If the old adage that food is medicine holds true, then a trip to the grocery store can give us exactly what we need to live our healthiest lives: Whole, unprocessed foods naturally filled with the vitamins and minerals our bodies need to survive and thrive.
Unfortunately, we're bombarded daily with the idea that food is convenience: Processed, packaged foods with alarmingly low vitamin content levels line store shelves. It's only a matter of time before eating for convenience turns into a vitamin deficiency health crisis.
While it can feel overwhelming to replace convenience foods with whole ones, it might be easier than you think. Listed here are several common signs of vitamin deficiencies—and if you look closely enough, you'll see that the same foods keep popping up as ways to help stave off or improve deficiencies.
Sign: Your hair and nails break easily.
Potential deficiency: This could be a biotin deficiency. Biotin helps your body turn food into energy. If you're falling short in this vitamin, you might also experience muscle fatigue or pain, cramps, or tingling extremities.
How to improve it: Add biotin-rich foods to your diet, including meat and fish, dairy, egg yolks, nuts and seeds, sweet potatoes, spinach, whole grains, broccoli, and bananas.
Sign: You have canker sores around your mouth.
Potential deficiency: A lack of iron and B vitamins like thiamine, riboflavin, and pyridoxine may be to blame here if you're experiencing extreme dryness or canker sores.

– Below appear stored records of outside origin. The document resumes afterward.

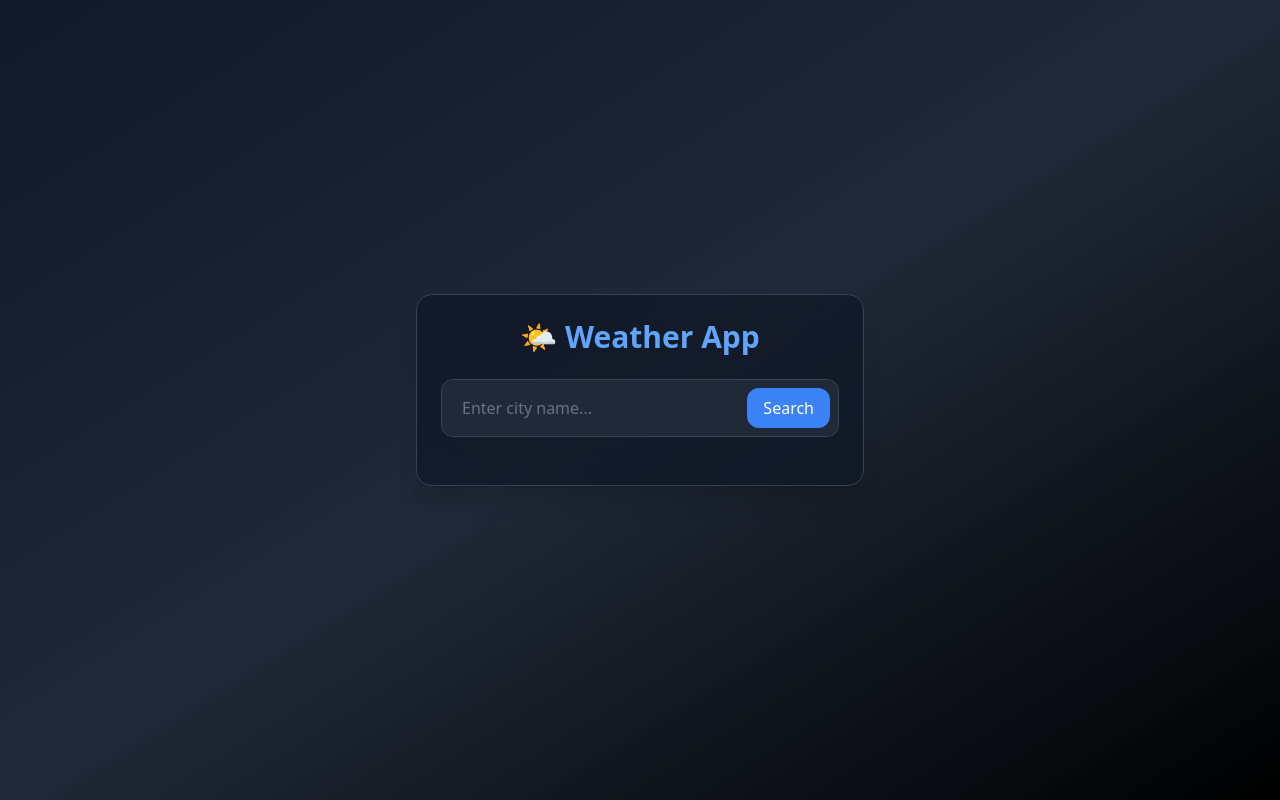
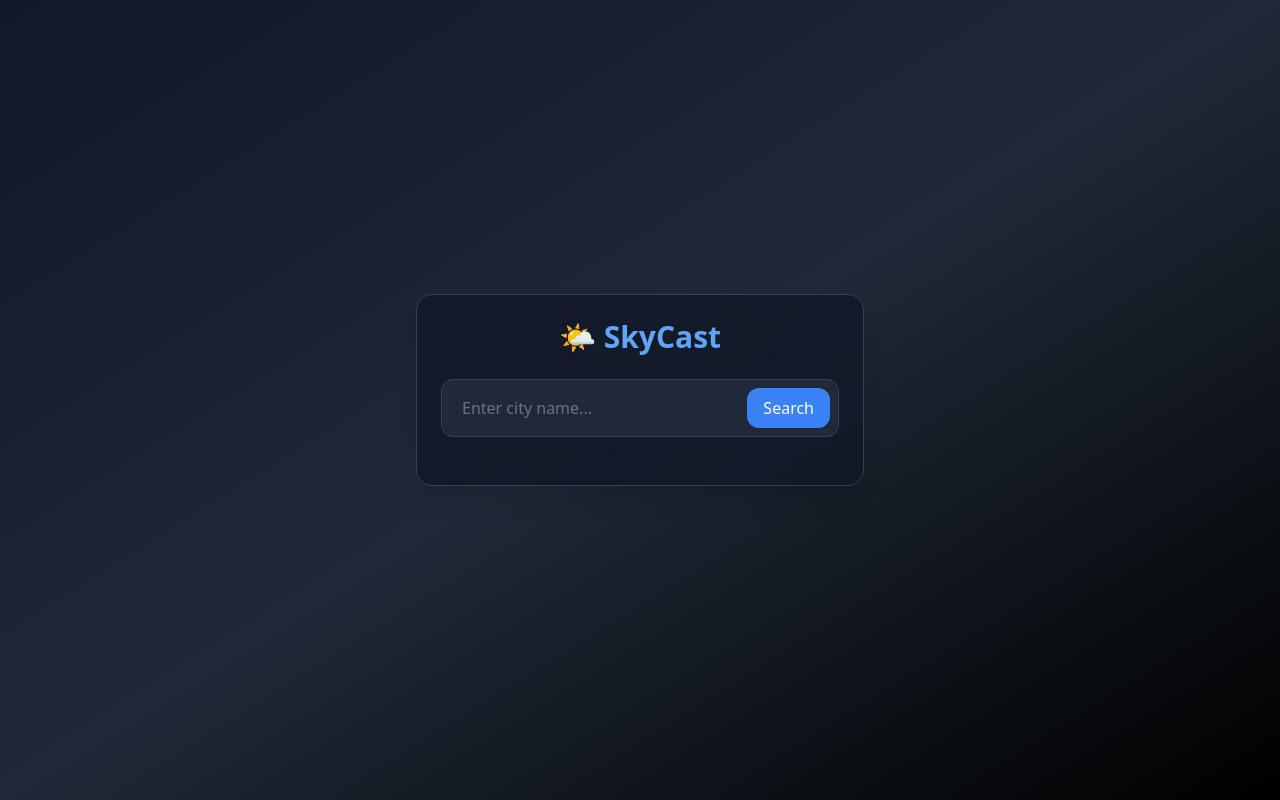
Before and after one commit to Desktop-ux/SkyCast, a plain HTML site: page index.html in a window 1280 px wide. Drawn offline with nearby package versions, Linux system fonts and the light colour scheme.

Commit message:
Name Edited

```diff
--- a/index.html
+++ b/index.html
@@ -13,7 +13,7 @@
 
   <!-- Intro Screen -->
   <div class="intro text-center opacity-0">
-    <h1 class="text-4xl font-bold text-blue-400 mb-4">🌤️ Weather App</h1>
+    <h1 class="text-4xl font-bold text-blue-400 mb-4">🌤️ SkyCast</h1>
     <p class="text-gray-400">Loading...</p>
   </div>
 
@@ -24,7 +24,7 @@
     class="main hidden  bg-gray-900/80 backdrop-blur-lg text-gray-100 rounded-2xl shadow-xl p-6 w-full max-w-md border border-gray-700">
 
     <!-- Header -->
-    <h1 class="text-3xl font-bold text-center mb-6 text-blue-400">🌤️ Weather App</h1>
+    <h1 class="text-3xl font-bold text-center mb-6 text-blue-400">🌤️ SkyCast</h1>
 
     <!-- Search Box -->
     <div class="flex items-center bg-gray-800 rounded-xl p-2 mb-6 border border-gray-700">
```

How to improve it: Make sure you're eating enough leafy greens, whole grains, nuts and seeds, legumes, fish, meat, and poultry.
Sign: Your gums bleed.
Potential deficiency: You could be low in vitamin C, which plays a significant role in healing the body. It's also a natural immunity booster and helps prevent cell damage. If you're low on this essential vitamin, you might also experience tooth loss, frequent nosebleeds, easy bruising, and slow wound healing.
How to improve it: Make a colorful array of fruits and vegetables a regular part of your diet. Foods rich in vitamin C include oranges, broccoli, Brussels sprouts, cantaloupe, kale, and strawberries.
Sign: You have trouble seeing at night.
Potential deficiency: This could be caused by a lack of vitamin A, which is crucial for healthy vision.
How to improve it: Incorporate foods rich in vitamin A into your diet, including yellow and orange vegetables, leafy greens, dairy, eggs, and fish.
Sign: You have scaly skin.
Potential deficiency: You could be low in zinc or B vitamins like niacin, riboflavin, and pyridoxine.
How to improve it: Eat foods like starchy and green vegetables, nuts and seeds, whole grains, eggs, dairy, poultry, fish, and meat.
Sign: You have restless legs.
Potential deficiency: You might be low in iron or magnesium.
How to improve it: Eat iron-rich foods like poultry and fish, nuts and seeds, whole grains, and leafy greens. To boost magnesium intake, eat almonds, black beans, edamame, peanuts, and spinach. For better absorption, pair these foods with those high in vitamin C, like fruits and vegetables.
Sign: Your limbs are numb or tingly.
Potential deficiency: A lower-than-normal calcium intake may be to blame. Aside from supporting bone health, calcium plays a role in controlling nerve and muscle function. If you're low on calcium, you might also experience irregular heartbeats.
How to improve it: Eat calcium-rich foods like broccoli, kale, cheese, and yogurt.
Sign: You're frequently fatigued or have muscle weakness.
Potential deficiency: While fatigue and muscle weakness can be symptoms of dozens of conditions, they could be caused by a lack of potassium or vitamin D. This deficiency could also lead to bone pain, constipation, and mood swings.
How to improve it: Eat potassium-rich foods like bananas and legumes like lentils and kidney beans. To get more vitamin D, incorporate more fatty fish like salmon and tuna into your diet. Also make sure you're getting at least a few minutes of natural, direct sunlight exposure daily.
To confirm whether you're deficient in one or more vitamins, you can request a full-spectrum blood test from your health care practitioner. Either way, adding these nutritious whole foods to your diet can be all you need for optimal, natural health—not to mention all the vitamins your body needs.